These costs are calculated by using TRIP’s own research, the Highway Development and Management Model – an international standard to determine impact of road conditions on vehicle operating costs – and AAA’s average vehicle operating costs, the report states. Bonifas said that the additional costs for operating vehicles in Maryland were among the highest she has seen.

Maryland Chamber of Commerce President and CEO Kathleen Snyder contrasted these findings with a recent report from the Texas Transportation Institute that ranked Baltimore’s congestion as the nation’s 5th worst, and the DC area’s as the worst.

“The numbers TRIP has presented today are astounding,” Snyder said. “For Marylanders to be in the top five in terms of congestion is bad, but now we have a dollar value on that.”

AAA Mid-Atlantic Managing Director for Public Affairs Lon Anderson said that the report documents what everyone already knows: Maryland’s transportation infrastructure is crumbling, and something needs to happen in order to stop that. Raw numbers and costs also don’t tell the full impact on commuters who spend 50 to 60 more hours behind their steering wheels each year than is necessary.

“How can you look at these numbers and not do anything?” Anderson asked.

Senate Majority Leader  Robert Garagiola, a Montgomery County Democrat, is poised to offer legislation that will significantly add funds to the state’s transportation trust fund.

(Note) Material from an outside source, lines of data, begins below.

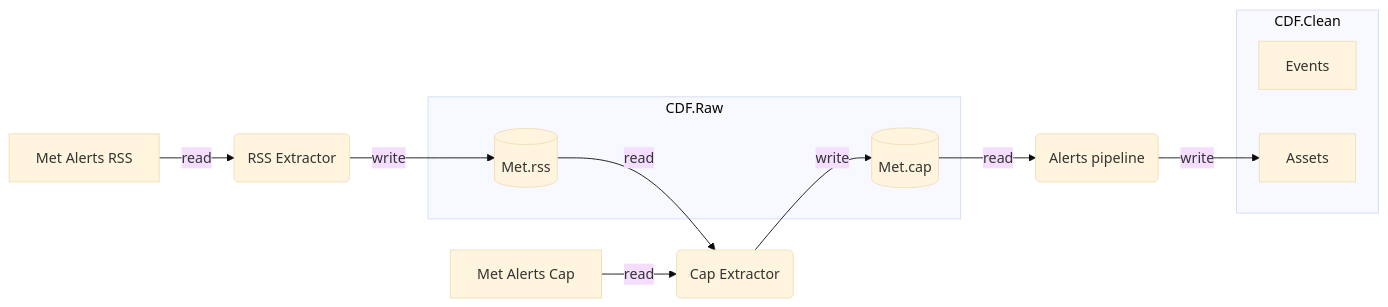
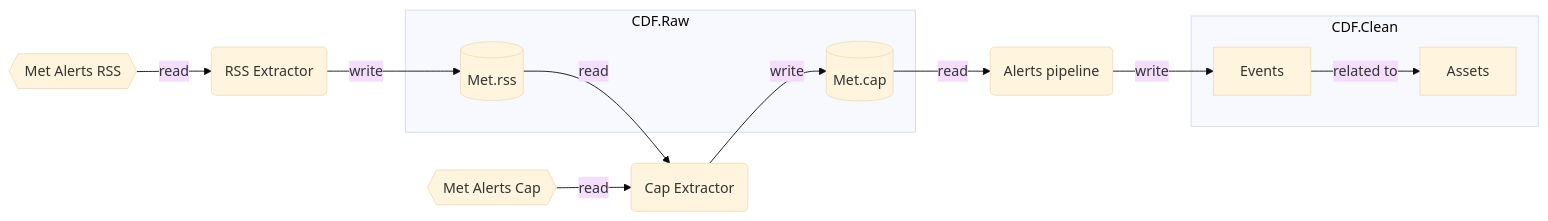
Before and after one commit to cognitedata/cdf-sdk-java-examples: the second of 2 diagrams in 20-met-weather-scenario/README.md, drawn with Mermaid (base theme). The commit also changed other lines of this file, not shown here.

Commit message:
Add met scenario readme

````diff
--- a/20-met-weather-scenario/README.md
+++ b/20-met-weather-scenario/README.md
@@ -15,18 +35,19 @@
 ```mermaid
 flowchart LR
-    A[Met Alerts RSS] -->|read| B(RSS Extractor)
+    A{{Met Alerts RSS}} -->|read| B(RSS Extractor)
     subgraph CDF.Raw
         C[(Met.rss)]
         D[(Met.cap)]
     end
     B -->|write| C
     C -->|read| E(Cap Extractor)
-    F[Met Alerts Cap] -->|read| E
+    F{{Met Alerts Cap}} -->|read| E
     E -->|write| D
     subgraph CDF.Clean
         G[Events]
         H[Assets]
     end
     D -->|read| I(Alerts pipeline)
-    I -->|write| H
+    I -->|write| G
+    G -->|related to| H
 ```
````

The fund gets money from gasoline taxes, vehicle sales taxes and vehicle registration fees and this money is down $300 million each year of the recession, Garagiola said. The trust fund has been raided each year to make up for shortfalls in other areas.

In Gov. Martin O’Malley’s 2012 budget proposal, $100 million would be taken from the transportation trust fund to do other things — $60 million would go in the general fund, and $40 million would go into the rainy day fund.

Garagiola said that the lack of action to improve road conditions have put Maryland into a hole, which can only get deeper if the state continues to ignore it.

According to TRIP’s study, which also looked at the overall condition of Maryland’s roads and bridges, Bonifas said that the state’s roads are deteriorating at a much faster rate than the state can afford to repair them.

Garagiola, Anderson and Snyder all support raising more money for the transportation trust fund. They all advocated an amendment to the state constitution that would ensure that all money placed in the transportation trust fund could only be used for transportation.

Garagiola said it is very important to protect money in the transportation trust fund – especially since raising more funds would come through doing things that are rather unpopular with constituents, like increasing gas taxes.

“I want to be able to look them in the eye and say the money will be used for transportation,” he said.